[Items from a data source]
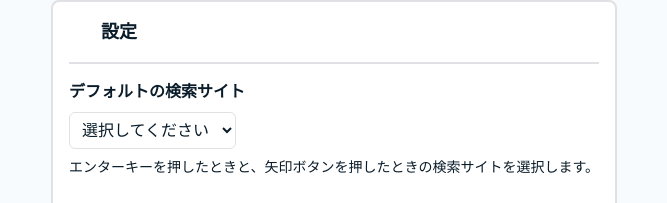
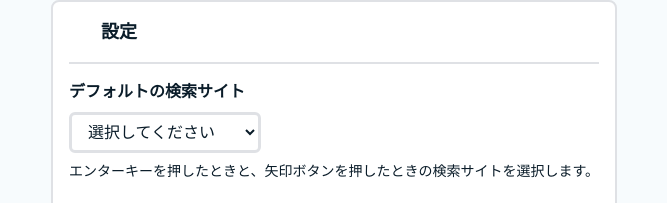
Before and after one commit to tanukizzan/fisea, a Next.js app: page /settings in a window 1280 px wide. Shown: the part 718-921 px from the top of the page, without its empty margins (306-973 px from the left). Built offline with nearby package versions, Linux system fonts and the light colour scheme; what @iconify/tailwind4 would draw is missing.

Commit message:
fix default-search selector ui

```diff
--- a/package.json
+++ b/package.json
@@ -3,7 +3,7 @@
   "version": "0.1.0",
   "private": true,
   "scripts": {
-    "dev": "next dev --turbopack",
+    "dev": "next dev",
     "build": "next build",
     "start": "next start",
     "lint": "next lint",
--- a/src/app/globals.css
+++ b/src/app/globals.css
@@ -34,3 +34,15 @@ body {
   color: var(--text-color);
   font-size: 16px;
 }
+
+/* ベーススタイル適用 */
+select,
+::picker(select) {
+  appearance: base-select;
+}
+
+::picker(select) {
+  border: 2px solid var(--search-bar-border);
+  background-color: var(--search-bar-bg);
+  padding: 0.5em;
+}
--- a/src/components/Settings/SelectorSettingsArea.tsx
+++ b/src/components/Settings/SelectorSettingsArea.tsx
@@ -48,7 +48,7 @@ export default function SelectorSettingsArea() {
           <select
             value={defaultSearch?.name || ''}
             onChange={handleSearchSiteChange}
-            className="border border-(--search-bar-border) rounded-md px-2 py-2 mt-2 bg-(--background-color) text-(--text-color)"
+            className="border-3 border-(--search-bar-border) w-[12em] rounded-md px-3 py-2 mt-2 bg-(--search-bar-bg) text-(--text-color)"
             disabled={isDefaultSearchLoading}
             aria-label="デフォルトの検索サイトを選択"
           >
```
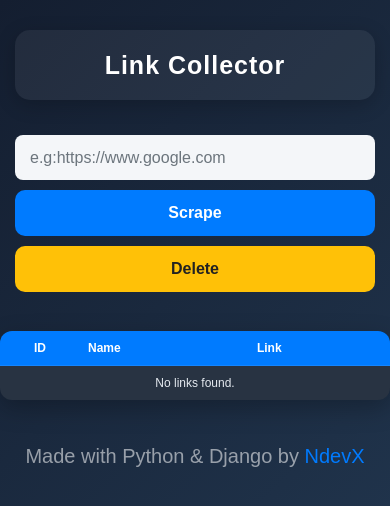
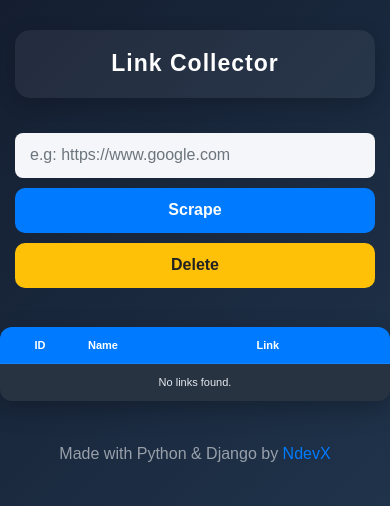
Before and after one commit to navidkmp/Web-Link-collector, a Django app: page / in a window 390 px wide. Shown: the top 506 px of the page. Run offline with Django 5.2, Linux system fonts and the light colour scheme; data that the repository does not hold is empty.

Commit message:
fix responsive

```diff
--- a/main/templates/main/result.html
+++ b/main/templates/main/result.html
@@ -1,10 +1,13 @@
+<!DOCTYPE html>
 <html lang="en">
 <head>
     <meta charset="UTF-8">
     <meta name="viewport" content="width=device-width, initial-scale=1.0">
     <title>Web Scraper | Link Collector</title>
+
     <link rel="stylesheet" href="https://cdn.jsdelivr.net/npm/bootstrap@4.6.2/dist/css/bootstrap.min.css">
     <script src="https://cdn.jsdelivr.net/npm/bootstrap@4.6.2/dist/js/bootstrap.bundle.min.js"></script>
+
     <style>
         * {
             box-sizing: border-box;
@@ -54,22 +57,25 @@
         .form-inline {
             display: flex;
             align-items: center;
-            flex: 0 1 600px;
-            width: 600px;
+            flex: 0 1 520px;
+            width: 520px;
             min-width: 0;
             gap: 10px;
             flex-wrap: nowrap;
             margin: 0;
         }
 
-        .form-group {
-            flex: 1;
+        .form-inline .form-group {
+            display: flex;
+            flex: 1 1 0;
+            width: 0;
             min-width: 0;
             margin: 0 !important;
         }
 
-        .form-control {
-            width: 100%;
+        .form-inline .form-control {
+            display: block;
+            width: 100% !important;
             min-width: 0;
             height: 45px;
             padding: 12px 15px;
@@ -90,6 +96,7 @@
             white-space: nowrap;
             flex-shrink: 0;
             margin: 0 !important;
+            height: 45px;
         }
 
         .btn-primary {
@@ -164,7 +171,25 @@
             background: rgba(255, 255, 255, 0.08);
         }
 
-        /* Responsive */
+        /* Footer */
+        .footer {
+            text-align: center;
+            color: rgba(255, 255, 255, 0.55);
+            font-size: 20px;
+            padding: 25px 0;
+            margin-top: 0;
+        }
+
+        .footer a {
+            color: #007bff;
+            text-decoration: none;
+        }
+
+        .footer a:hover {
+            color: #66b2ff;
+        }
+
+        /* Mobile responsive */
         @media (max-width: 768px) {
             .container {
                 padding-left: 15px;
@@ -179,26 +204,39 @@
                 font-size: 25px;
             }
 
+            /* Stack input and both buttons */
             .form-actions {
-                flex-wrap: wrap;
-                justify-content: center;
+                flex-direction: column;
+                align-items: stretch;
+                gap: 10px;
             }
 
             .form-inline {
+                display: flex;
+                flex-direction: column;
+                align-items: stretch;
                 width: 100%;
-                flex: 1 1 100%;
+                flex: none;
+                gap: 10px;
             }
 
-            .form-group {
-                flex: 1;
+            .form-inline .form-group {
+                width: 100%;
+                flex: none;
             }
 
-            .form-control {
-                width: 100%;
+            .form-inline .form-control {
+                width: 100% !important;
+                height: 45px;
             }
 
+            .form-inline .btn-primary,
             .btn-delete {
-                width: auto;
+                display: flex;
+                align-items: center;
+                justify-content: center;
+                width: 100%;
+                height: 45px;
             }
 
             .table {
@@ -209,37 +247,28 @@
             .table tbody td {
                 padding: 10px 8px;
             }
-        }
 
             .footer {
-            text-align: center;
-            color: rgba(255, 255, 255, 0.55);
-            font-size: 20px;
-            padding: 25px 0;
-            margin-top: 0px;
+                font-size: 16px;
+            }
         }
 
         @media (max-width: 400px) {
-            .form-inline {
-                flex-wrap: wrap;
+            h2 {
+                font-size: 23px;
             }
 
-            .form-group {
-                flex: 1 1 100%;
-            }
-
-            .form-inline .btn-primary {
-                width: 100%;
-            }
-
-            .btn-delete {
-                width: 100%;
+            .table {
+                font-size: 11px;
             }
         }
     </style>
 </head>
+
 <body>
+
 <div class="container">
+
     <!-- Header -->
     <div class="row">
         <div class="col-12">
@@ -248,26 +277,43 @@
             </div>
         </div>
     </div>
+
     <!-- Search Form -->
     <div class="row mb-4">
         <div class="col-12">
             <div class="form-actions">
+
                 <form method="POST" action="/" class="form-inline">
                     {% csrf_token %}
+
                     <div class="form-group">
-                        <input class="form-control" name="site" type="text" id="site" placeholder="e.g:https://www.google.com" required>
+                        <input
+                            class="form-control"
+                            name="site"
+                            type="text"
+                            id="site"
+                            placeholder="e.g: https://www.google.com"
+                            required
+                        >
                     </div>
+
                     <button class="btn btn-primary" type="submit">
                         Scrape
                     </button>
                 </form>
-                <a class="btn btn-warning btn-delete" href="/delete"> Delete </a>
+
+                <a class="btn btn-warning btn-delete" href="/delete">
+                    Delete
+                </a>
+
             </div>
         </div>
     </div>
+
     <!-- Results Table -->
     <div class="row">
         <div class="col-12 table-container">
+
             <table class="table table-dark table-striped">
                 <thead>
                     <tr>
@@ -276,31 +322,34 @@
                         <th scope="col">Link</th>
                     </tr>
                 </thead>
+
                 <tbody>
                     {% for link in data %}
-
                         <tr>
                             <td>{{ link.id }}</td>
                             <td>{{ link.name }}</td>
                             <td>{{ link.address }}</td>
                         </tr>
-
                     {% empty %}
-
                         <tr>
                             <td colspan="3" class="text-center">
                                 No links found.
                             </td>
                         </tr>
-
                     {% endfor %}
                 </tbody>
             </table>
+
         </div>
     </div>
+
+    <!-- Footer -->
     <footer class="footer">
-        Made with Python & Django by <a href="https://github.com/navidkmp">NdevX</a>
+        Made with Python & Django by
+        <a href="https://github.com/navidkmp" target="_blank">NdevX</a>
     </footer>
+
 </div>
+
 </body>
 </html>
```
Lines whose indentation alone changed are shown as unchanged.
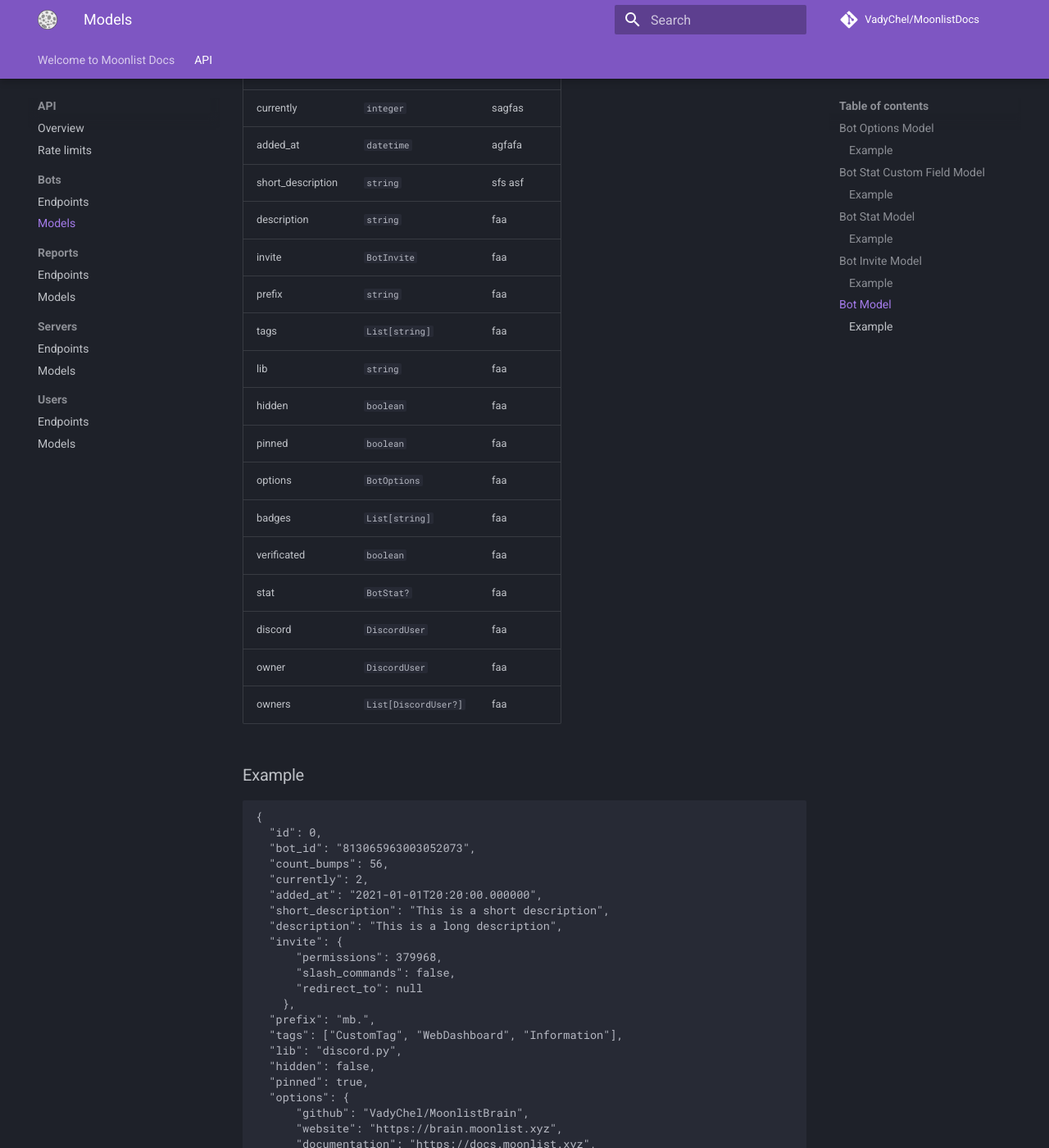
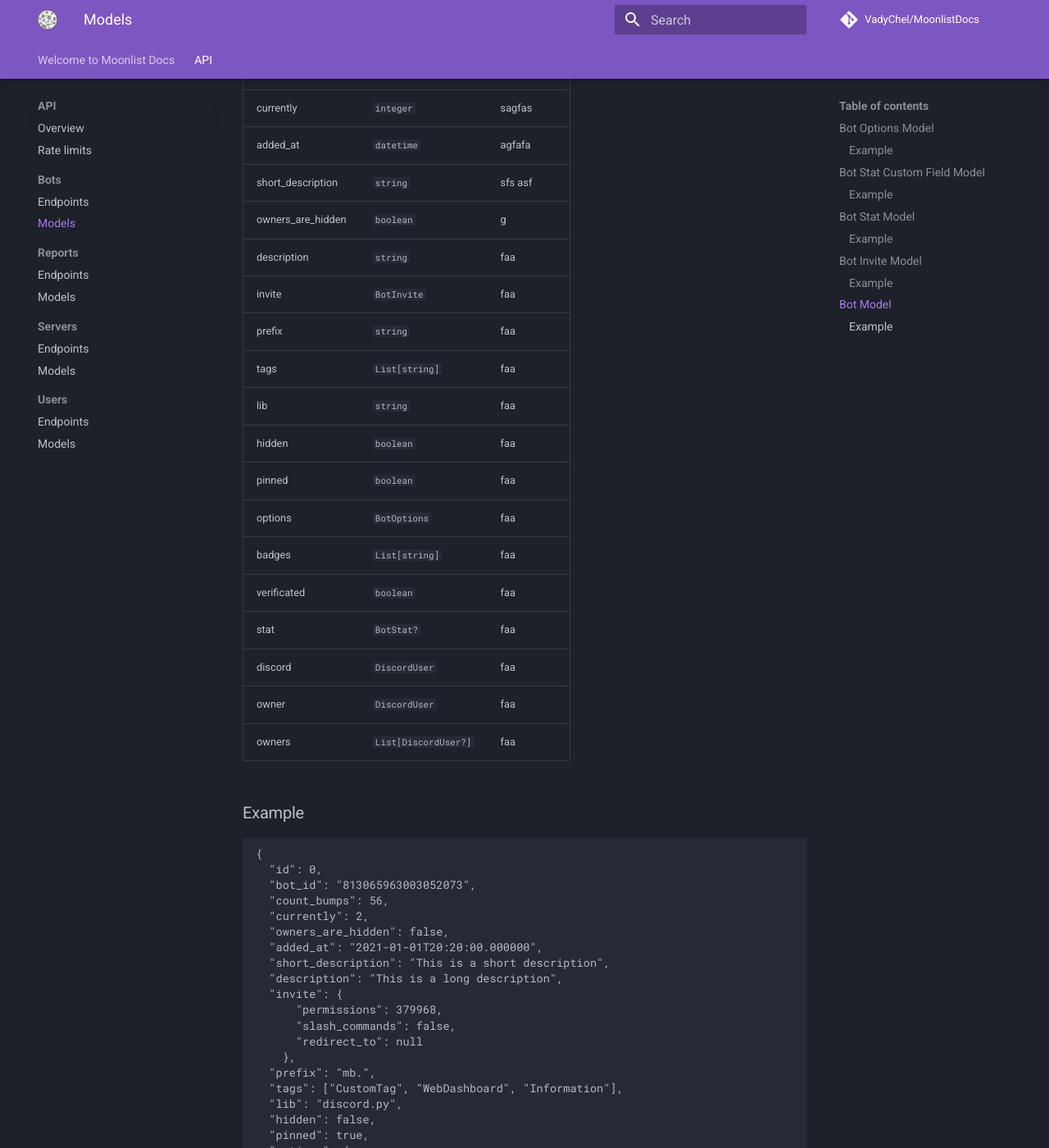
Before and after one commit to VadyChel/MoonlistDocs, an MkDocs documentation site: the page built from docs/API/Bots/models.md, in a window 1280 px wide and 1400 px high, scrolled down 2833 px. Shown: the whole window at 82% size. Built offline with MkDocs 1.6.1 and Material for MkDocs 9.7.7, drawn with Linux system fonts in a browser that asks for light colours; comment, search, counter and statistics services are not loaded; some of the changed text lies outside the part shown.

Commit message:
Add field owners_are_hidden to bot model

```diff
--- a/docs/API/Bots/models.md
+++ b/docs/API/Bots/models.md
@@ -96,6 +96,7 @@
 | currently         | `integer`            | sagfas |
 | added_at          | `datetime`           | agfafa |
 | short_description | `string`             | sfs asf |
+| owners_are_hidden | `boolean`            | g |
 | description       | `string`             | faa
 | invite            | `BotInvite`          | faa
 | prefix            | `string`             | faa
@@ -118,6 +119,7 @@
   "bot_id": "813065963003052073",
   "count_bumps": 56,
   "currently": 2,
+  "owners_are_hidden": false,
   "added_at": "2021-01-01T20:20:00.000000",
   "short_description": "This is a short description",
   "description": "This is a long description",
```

** Work task **
From the data above, pick out each line containing "bootstrap" and copy it.

** Answer to this problem **
     <link rel="stylesheet" href="https://cdn.jsdelivr.net/npm/bootstrap@4.6.2/dist/css/bootstrap.min.css">
     <script src="https://cdn.jsdelivr.net/npm/bootstrap@4.6.2/dist/js/bootstrap.bundle.min.js"></script>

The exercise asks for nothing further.